▸ WHAT TO PRODUCE
Copy out, from the data, each line containing the string "textSize".

▸ SUPPLIED MATERIAL
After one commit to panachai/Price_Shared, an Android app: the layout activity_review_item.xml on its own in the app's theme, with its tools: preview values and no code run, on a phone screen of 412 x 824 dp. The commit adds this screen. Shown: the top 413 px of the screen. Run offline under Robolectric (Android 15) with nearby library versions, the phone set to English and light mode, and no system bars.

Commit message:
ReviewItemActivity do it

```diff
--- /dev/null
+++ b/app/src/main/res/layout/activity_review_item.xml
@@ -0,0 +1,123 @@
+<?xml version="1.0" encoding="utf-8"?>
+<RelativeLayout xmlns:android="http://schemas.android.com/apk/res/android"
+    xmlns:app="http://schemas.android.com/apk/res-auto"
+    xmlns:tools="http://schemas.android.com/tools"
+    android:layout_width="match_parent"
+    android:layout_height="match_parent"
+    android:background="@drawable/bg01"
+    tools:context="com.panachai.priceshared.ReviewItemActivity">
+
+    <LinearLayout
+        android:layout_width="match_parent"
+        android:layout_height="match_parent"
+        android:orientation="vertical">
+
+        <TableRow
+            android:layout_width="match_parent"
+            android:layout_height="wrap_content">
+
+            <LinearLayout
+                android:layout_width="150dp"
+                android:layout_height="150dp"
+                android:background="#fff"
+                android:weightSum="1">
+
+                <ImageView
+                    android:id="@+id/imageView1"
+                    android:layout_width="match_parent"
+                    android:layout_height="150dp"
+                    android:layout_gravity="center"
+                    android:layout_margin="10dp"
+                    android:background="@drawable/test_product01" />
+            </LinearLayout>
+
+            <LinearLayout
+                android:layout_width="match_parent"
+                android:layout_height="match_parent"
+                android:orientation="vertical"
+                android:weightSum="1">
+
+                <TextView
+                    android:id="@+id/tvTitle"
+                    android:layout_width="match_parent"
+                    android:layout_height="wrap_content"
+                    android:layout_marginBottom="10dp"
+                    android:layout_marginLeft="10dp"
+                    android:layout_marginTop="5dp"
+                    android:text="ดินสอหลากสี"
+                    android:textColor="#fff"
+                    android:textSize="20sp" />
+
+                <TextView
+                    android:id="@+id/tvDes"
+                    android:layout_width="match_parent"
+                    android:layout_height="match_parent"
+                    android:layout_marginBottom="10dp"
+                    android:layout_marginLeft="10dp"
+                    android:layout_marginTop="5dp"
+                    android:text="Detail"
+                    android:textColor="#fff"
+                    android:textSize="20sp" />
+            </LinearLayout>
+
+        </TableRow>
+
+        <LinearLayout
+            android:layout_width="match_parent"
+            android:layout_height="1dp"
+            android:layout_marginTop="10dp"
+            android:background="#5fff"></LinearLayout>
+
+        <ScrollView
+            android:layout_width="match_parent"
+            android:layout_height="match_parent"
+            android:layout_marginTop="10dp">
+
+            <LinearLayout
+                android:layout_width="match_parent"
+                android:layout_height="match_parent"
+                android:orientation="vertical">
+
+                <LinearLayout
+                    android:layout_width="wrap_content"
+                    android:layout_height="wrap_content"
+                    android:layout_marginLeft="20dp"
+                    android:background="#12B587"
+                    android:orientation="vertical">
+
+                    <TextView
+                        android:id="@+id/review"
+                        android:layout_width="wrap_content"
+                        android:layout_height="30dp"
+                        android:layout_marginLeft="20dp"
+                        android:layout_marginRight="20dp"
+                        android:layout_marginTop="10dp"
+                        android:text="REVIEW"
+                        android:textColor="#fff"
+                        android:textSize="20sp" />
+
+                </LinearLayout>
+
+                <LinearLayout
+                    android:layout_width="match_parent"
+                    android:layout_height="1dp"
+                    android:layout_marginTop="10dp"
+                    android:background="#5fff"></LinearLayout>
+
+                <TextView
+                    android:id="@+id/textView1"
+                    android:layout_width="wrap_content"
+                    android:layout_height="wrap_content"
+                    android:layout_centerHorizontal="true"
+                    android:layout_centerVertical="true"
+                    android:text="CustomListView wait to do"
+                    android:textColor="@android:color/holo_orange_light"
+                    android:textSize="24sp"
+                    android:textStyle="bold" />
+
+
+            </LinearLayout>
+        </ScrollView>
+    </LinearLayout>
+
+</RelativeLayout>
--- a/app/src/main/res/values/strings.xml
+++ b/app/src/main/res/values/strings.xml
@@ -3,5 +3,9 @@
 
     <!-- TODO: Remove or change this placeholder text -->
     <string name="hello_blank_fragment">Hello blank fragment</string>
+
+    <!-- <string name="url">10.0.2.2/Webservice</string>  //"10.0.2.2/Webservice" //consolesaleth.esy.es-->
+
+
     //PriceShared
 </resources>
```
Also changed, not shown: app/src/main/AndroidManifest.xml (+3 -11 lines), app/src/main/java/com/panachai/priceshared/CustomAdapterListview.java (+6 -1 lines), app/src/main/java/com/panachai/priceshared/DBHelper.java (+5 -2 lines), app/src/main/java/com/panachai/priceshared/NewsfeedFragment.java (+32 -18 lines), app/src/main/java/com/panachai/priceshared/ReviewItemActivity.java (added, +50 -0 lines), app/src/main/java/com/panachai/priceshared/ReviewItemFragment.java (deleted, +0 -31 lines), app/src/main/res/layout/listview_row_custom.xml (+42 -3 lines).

▸ WRITTEN SOLUTION
+                    android:textSize="20sp" />
+                    android:textSize="20sp" />
+                        android:textSize="20sp" />
+                    android:textSize="24sp"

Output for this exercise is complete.